Check every line of the entries for "rename", and copy the lines that hold it.

** Exercise data follows **

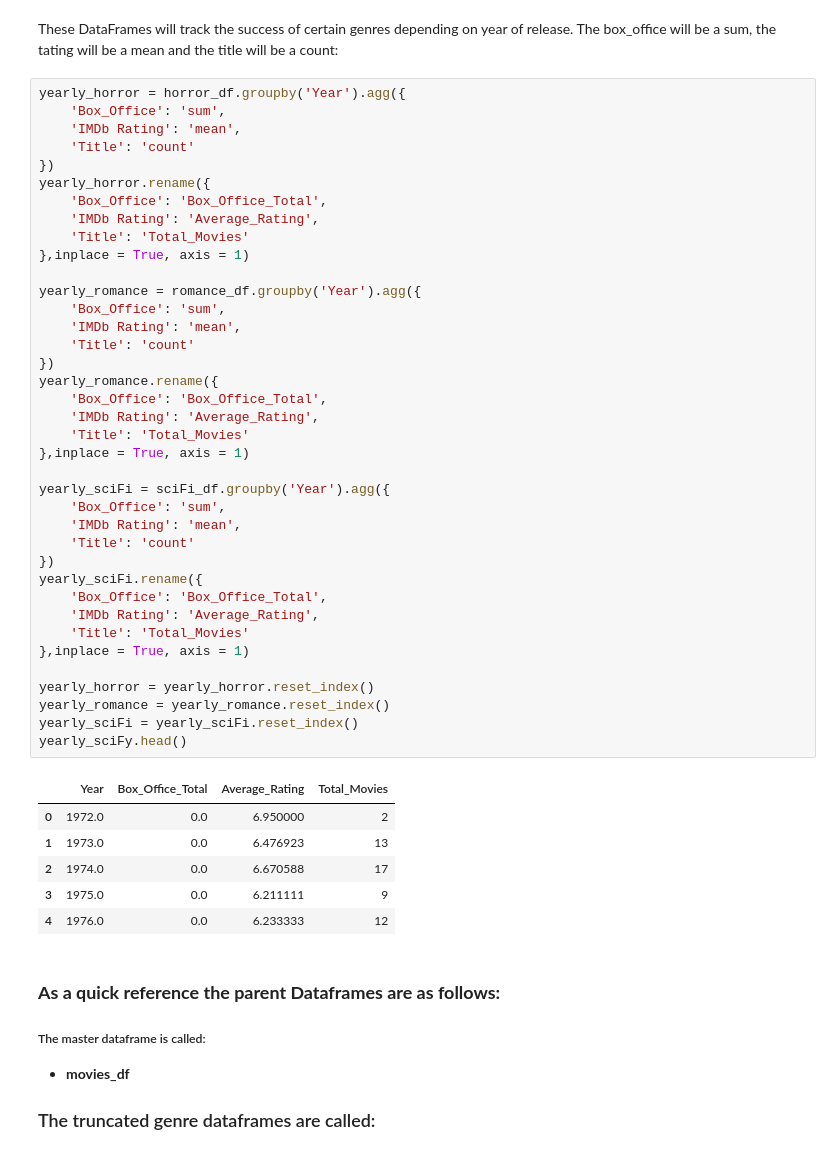
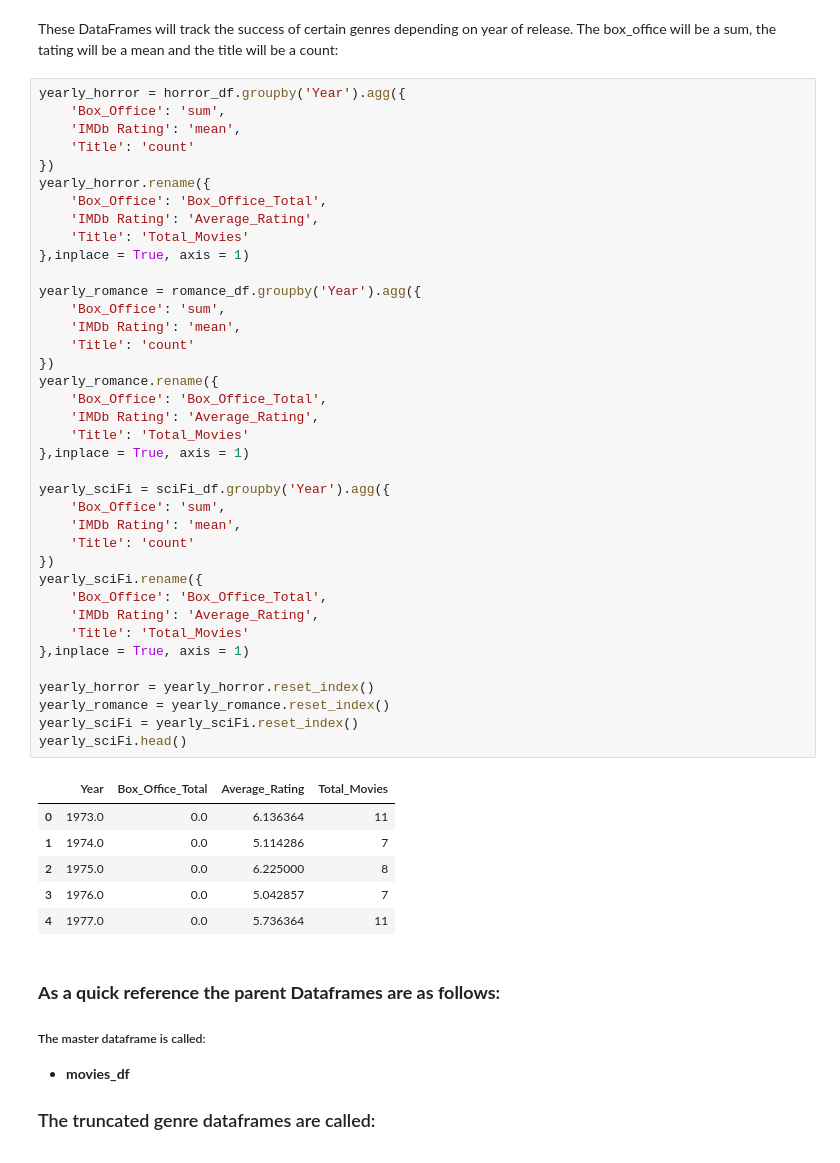
Before and after one commit to Lweston75/Project-One, a Jupyter notebook: movie_graphs.ipynb, the cells around one changed output. Cells and saved outputs as stored; diff of their text form.

```diff
--- a/movie_graphs.ipynb
+++ b/movie_graphs.ipynb
@@ -107,39 +107,39 @@ yearly_horror.rename({
     'Title': 'Total_Movies'
 },inplace = True, axis = 1)
 
 yearly_romance = romance_df.groupby('Year').agg({
     'Box_Office': 'sum',
     'IMDb Rating': 'mean',
     'Title': 'count'
 })
 yearly_romance.rename({
     'Box_Office': 'Box_Office_Total',
     'IMDb Rating': 'Average_Rating',
     'Title': 'Total_Movies'
 },inplace = True, axis = 1)
 
 yearly_sciFi = sciFi_df.groupby('Year').agg({
     'Box_Office': 'sum',
     'IMDb Rating': 'mean',
     'Title': 'count'
 })
 yearly_sciFi.rename({
     'Box_Office': 'Box_Office_Total',
     'IMDb Rating': 'Average_Rating',
     'Title': 'Total_Movies'
 },inplace = True, axis = 1)
 
 yearly_horror = yearly_horror.reset_index()
 yearly_romance = yearly_romance.reset_index()
 yearly_sciFi = yearly_sciFi.reset_index()
-yearly_sciFy.head()
+yearly_sciFi.head()
 # %% [output]
 |  | Year | Box_Office_Total | Average_Rating | Total_Movies |
-| 0 | 1972.0 | 0.0 | 6.950000 | 2 |
-| 1 | 1973.0 | 0.0 | 6.476923 | 13 |
-| 2 | 1974.0 | 0.0 | 6.670588 | 17 |
-| 3 | 1975.0 | 0.0 | 6.211111 | 9 |
-| 4 | 1976.0 | 0.0 | 6.233333 | 12 |
+| 0 | 1973.0 | 0.0 | 6.136364 | 11 |
+| 1 | 1974.0 | 0.0 | 5.114286 | 7 |
+| 2 | 1975.0 | 0.0 | 6.225000 | 8 |
+| 3 | 1976.0 | 0.0 | 5.042857 | 7 |
+| 4 | 1977.0 | 0.0 | 5.736364 | 11 |
 # %% [markdown]
 ### **As a quick reference the parent Dataframes are as follows:**
 
```
Also changed, not shown: parts of 27 cells of this notebook.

** End of Exercise data **

◆ Completed task
@@ -107,39 +107,39 @@ yearly_horror.rename({
 yearly_romance.rename({
 yearly_sciFi.rename({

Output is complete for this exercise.